My name is Deborah Petersen, and I was in an abusive relationship for three years. Things were going along fine for about a year and a half, but then the abuse started. It was mental and verbal at first before progressing to controlling behavior and physical abuse. Over time the abuse grew in both frequency and severity.
In the beginning, I didn’t know exactly what was wrong. I blamed myself. I turned to online resources for help and found The Hotline’s website. I made numerous visits to the site, at first reading the section defining abuse, and soon I realized and accepted that I was being abused.
I learned how abuse often increases over time. I recognized the signs of escalating danger in my own relationship and used the website’s information on safety planning, including keeping a packed bag hidden in my car in case I needed to make a quick escape. When the violence finally did escalate, I called the police and had my partner arrested.

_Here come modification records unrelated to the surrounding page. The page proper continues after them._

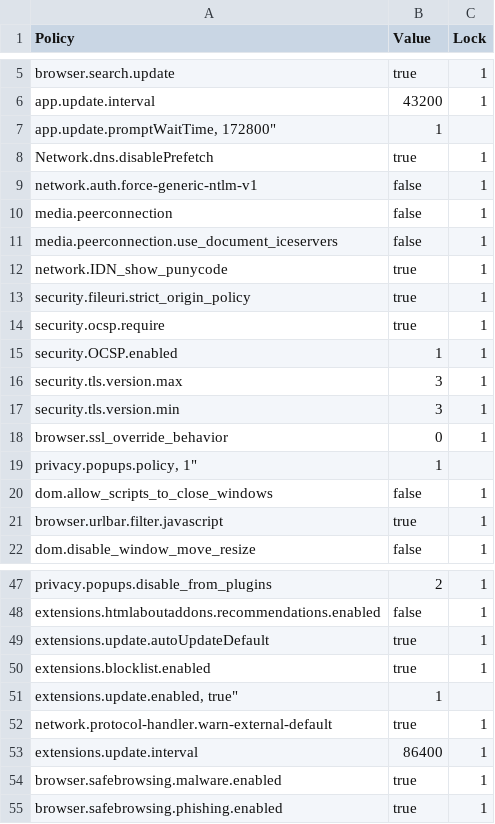
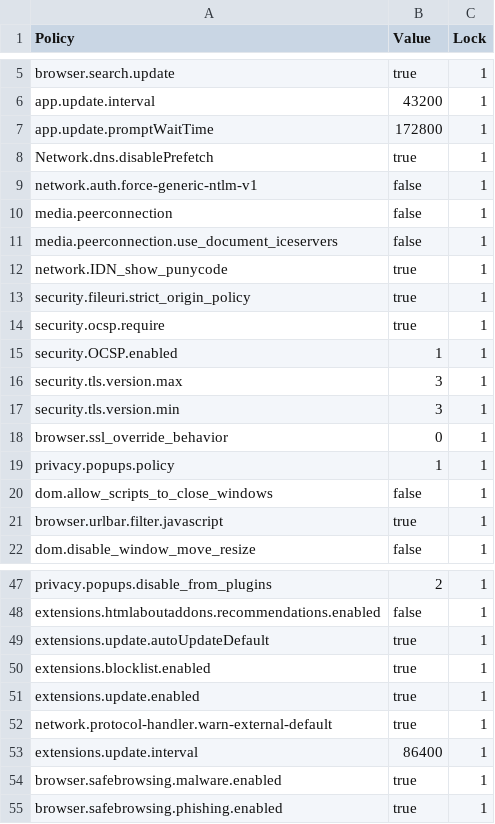
Before and after one commit to JohnDCode/St3wart, a CSV file: Critical Applications/Firefox/policies.csv, drawn as a sheet; only a part is shown, gaps mark what is left out.

Commit message:
Update policies.csv

```diff
--- a/Critical Applications/Firefox/policies.csv
+++ b/Critical Applications/Firefox/policies.csv
@@ -6,3 +6,3 @@
 "app.update.interval", "43200", "1"
-"app.update.promptWaitTime, "172800", "1"
+"app.update.promptWaitTime", "172800", "1"
 "Network.dns.disablePrefetch", "true", "1"
@@ -18,3 +18,3 @@
 "browser.ssl_override_behavior", "0", "1"
-"privacy.popups.policy, "1", "1"
+"privacy.popups.policy", "1", "1"
 "dom.allow_scripts_to_close_windows", "false", "1"
@@ -50,3 +50,3 @@
 "extensions.blocklist.enabled", "true", "1"
-"extensions.update.enabled, "true", "1"
+"extensions.update.enabled", "true", "1"
 "network.protocol-handler.warn-external-default", "true", "1"
```
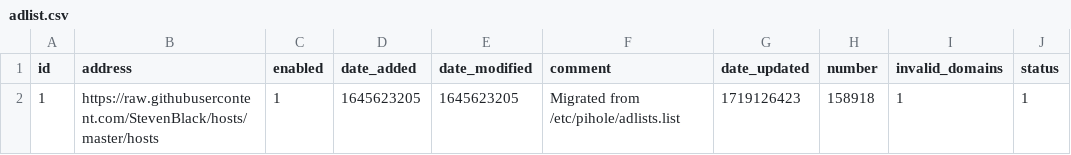
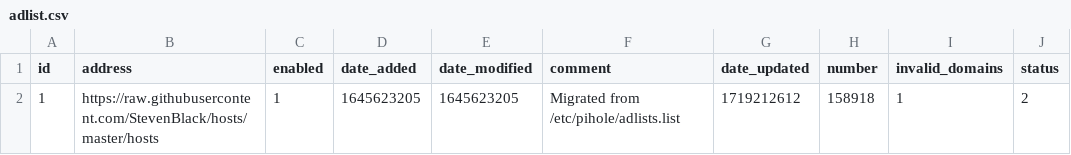
Before and after one commit to federicoalvarez-github/my-pihole-lists, a CSV file: adlist.csv, drawn as a sheet.

Commit message:
Updated June 25, 2024  1:00AM

```diff
--- a/adlist.csv
+++ b/adlist.csv
@@ -1,2 +1,2 @@
 id,address,enabled,date_added,date_modified,comment,date_updated,number,invalid_domains,status
-1,https://raw.githubusercontent.com/StevenBlack/hosts/master/hosts,1,1645623205,1645623205,"Migrated from /etc/pihole/adlists.list",1719126423,158918,1,1
+1,https://raw.githubusercontent.com/StevenBlack/hosts/master/hosts,1,1645623205,1645623205,"Migrated from /etc/pihole/adlists.list",1719212612,158918,1,2
```
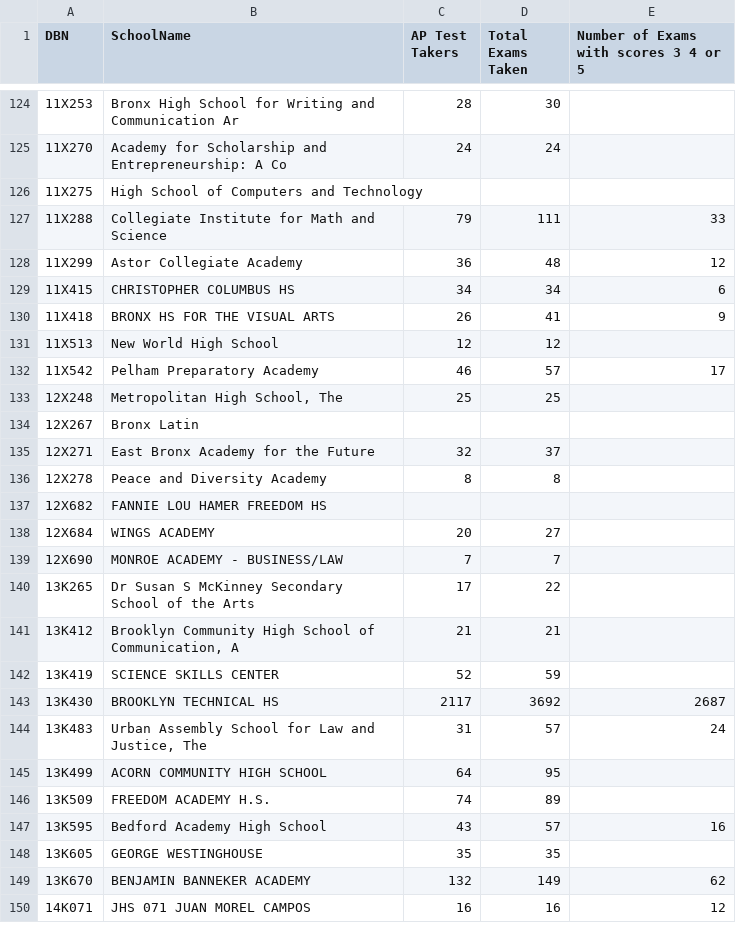
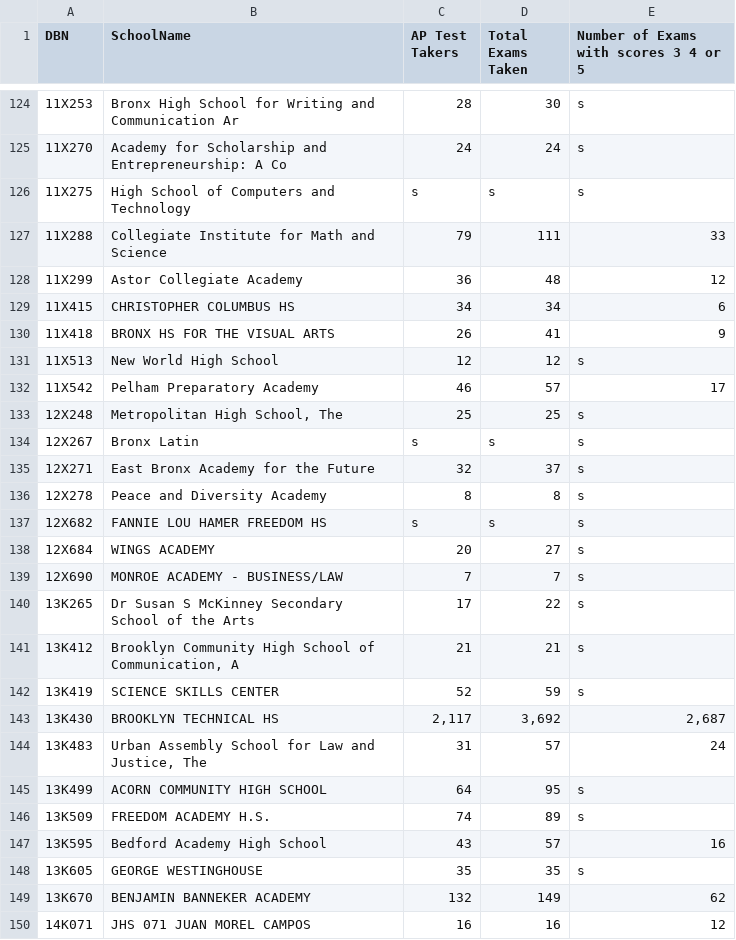
Before and after one commit to PattiCrosswait/DataExploration, a CSV file: Data/schools/ap_2010.csv, drawn as a sheet; only a part is shown, gaps mark what is left out; the diff covers the shown part only.

```diff
--- a/Data/schools/ap_2010.csv
+++ b/Data/schools/ap_2010.csv
@@ -124,4 +124,4 @@ DBN,SchoolName,AP Test Takers ,Total Exams Taken,Number of Exams with scores 3 4
-11X253,Bronx High School for Writing and Communication Ar,28,30,
-11X270,Academy for Scholarship and Entrepreneurship: A Co,24,24,
-11X275,High School of Computers and Technology,,,
+11X253,Bronx High School for Writing and Communication Ar,28,30,s
+11X270,Academy for Scholarship and Entrepreneurship: A Co,24,24,s
+11X275,High School of Computers and Technology,s,s,s
 11X288,Collegiate Institute for Math and Science,79,111,33
@@ -130,20 +130,20 @@ DBN,SchoolName,AP Test Takers ,Total Exams Taken,Number of Exams with scores 3 4
 11X418,BRONX HS FOR THE VISUAL ARTS,26,41,9
-11X513,New World High School,12,12,
+11X513,New World High School,12,12,s
 11X542,Pelham Preparatory Academy,46,57,17
-12X248,"Metropolitan High School, The",25,25,
-12X267,Bronx Latin,,,
-12X271,East Bronx Academy for the Future,32,37,
-12X278,Peace and Diversity Academy,8,8,
-12X682,FANNIE LOU HAMER FREEDOM HS,,,
-12X684,WINGS ACADEMY,20,27,
-12X690,MONROE ACADEMY - BUSINESS/LAW,7,7,
-13K265,Dr Susan S McKinney Secondary School of the Arts,17,22,
-13K412,"Brooklyn Community High School of Communication, A",21,21,
-13K419,SCIENCE SKILLS CENTER,52,59,
-13K430,BROOKLYN TECHNICAL HS,2117,3692,2687
+12X248,"Metropolitan High School, The",25,25,s
+12X267,Bronx Latin,s,s,s
+12X271,East Bronx Academy for the Future,32,37,s
+12X278,Peace and Diversity Academy,8,8,s
+12X682,FANNIE LOU HAMER FREEDOM HS,s,s,s
+12X684,WINGS ACADEMY,20,27,s
+12X690,MONROE ACADEMY - BUSINESS/LAW,7,7,s
+13K265,Dr Susan S McKinney Secondary School of the Arts,17,22,s
+13K412,"Brooklyn Community High School of Communication, A",21,21,s
+13K419,SCIENCE SKILLS CENTER,52,59,s
+13K430,BROOKLYN TECHNICAL HS,"2,117","3,692","2,687"
 13K483,"Urban Assembly School for Law and Justice, The",31,57,24
-13K499,ACORN COMMUNITY HIGH SCHOOL,64,95,
-13K509,FREEDOM ACADEMY H.S.,74,89,
+13K499,ACORN COMMUNITY HIGH SCHOOL,64,95,s
+13K509,FREEDOM ACADEMY H.S.,74,89,s
 13K595,Bedford Academy High School,43,57,16
-13K605,GEORGE WESTINGHOUSE,35,35,
+13K605,GEORGE WESTINGHOUSE,35,35,s
 13K670,BENJAMIN BANNEKER ACADEMY,132,149,62
```
Also changed, not shown: 145 edited cells elsewhere in this file, Data/schools/sat_results.csv, 7 other files.
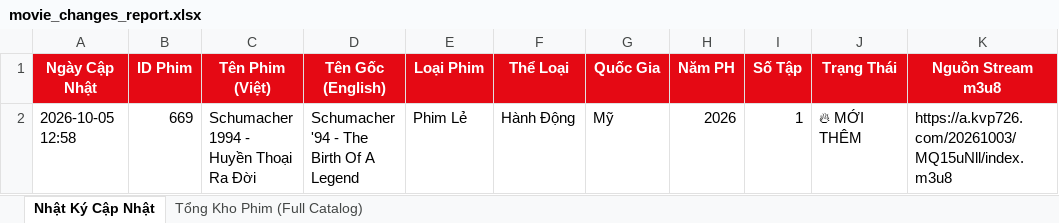
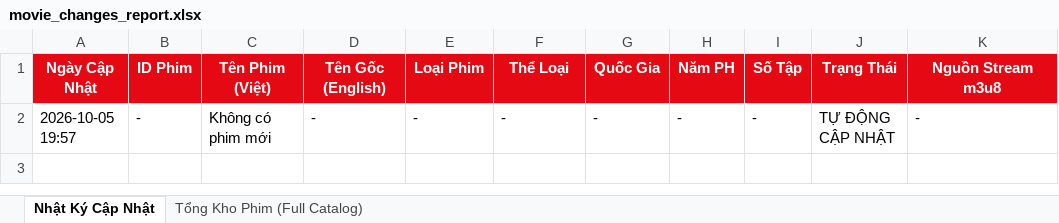
Before and after one commit to exorcisthb/Phim, an Excel workbook: movie_changes_report.xlsx, sheet Nhật Ký Cập Nhật, drawn as a sheet; values as stored, in another font and other column widths than the file's, no borders; removed rows and columns are numbered as before the commit, all else as after; the diff names each change by its address in the sheet, - before the commit and + after, or states it on an @@ line.

```diff
--- a/movie_changes_report.xlsx (sheet Nhật Ký Cập Nhật)
+++ b/movie_changes_report.xlsx (sheet Nhật Ký Cập Nhật)
-row 2: 2026-10-05 12:58 | 669 | Schumacher 1994 - Huyền Thoại Ra Đời | Schumacher '94 - The Birth Of A Legend | Phim Lẻ | Hành Động | Mỹ | 2026 | 1 | 🔥 MỚI THÊM | https://a.kvp726.com/20261003/MQ15uNll/index.m3u8
+row 2: 2026-10-05 19:57 | - | Không có phim mới | - | - | - | - | - | - | TỰ ĐỘNG CẬP NHẬT | -
```
Also changed, not shown: 1 other file.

I found myself in the car, leaving town to stay with family, and I picked up the phone and called The Hotline. I knew they would be there when I needed to talk, and they were. What I got from talking to them on the phone that day was a level of understanding I had never had before, a level that my friends and family couldn’t provide. They understood exactly where I was and what I was going through — as opposed to being on the outside looking in.
This is what The Hotline’s advocates do for thousands of victims and survivors 24 hours a day, 7 days a week, 365 days a year. Just one phone call can change someone’s life. It certainly changed mine.
I am proud to be a regular donor to The Hotline because I want to help make sure someone is always available to answer the phone when a victim needs help. I know firsthand what a world of difference that call can make.